Supported by the National Key Development Program for Basic Research of China (973 research plan, No.2013CB967001).
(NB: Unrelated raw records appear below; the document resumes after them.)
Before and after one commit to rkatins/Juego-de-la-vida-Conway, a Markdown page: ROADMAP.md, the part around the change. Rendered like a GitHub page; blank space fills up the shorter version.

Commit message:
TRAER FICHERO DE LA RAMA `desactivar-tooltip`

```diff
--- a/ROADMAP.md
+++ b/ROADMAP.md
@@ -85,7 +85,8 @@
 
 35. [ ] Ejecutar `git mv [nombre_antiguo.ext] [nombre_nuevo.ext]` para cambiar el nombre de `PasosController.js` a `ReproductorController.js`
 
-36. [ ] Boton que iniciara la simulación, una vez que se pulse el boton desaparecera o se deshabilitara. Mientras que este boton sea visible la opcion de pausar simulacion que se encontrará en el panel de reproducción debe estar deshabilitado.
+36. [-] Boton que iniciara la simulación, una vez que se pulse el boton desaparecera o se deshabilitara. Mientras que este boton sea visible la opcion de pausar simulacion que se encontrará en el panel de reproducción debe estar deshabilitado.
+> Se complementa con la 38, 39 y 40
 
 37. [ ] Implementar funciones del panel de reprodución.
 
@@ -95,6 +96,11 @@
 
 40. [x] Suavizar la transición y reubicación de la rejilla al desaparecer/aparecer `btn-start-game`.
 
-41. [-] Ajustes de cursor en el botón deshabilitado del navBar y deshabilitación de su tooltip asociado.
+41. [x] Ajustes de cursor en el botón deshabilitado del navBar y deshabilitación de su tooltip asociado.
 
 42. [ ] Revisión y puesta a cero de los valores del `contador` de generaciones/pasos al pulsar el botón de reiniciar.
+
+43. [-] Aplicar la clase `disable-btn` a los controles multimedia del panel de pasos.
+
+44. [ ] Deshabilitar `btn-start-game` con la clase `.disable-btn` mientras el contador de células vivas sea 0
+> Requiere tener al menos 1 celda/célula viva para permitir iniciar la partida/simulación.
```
Retinitis pigmentosa (RP) is a group of heterogeneous inherited retinal diseases that is characterized by primary death rod photoreceptors and the secondary loss of cones. The degeneration of cones causes gradual constriction of visual fields, leaving the central islands that are eventually snuffed out. Studies indicate that the hyperoxia causes oxidative damage in the retina and contributes to the cone death of RP. Moreover, abundant reactive oxidative species (ROS) which are generated in cones may result in mitochondria membrane depolarization, which has been ascribed a central role in the apoptotic process and has been proposed to act as a forward feeding loop for the activation of downstream cascades. Anthocyanin is a potent antioxidant which has been evidenced to be able to counteract oxidative damages, scavenge surplus ROS, and rectify abnormities in the apoptotic cascade. Taken together with its ability to attenuate inflammation which also contributes to the etiology of RP, it is reasonable to hypothesize that the anthocyanin could act as a novel therapeutic strategy to retard or prevent cone degeneration in RP retinas, particularly if the treatment is timed appropriately and delivered efficiently. Future pharmacological investigations will identify the anthocyanin as an effective candidate for PR therapy and refinements of that knowledge would ignite the hope of restoring the visual function in RP patients.
Ye Tao, Tao Chen, Guo-Qing Yang, et al. Anthocyanin can arrest the cone photoreceptor degeneration and act as a novel treatment for retinitis pigmentosa. Int J Ophthalmol, 2016,9(1):153-158Copy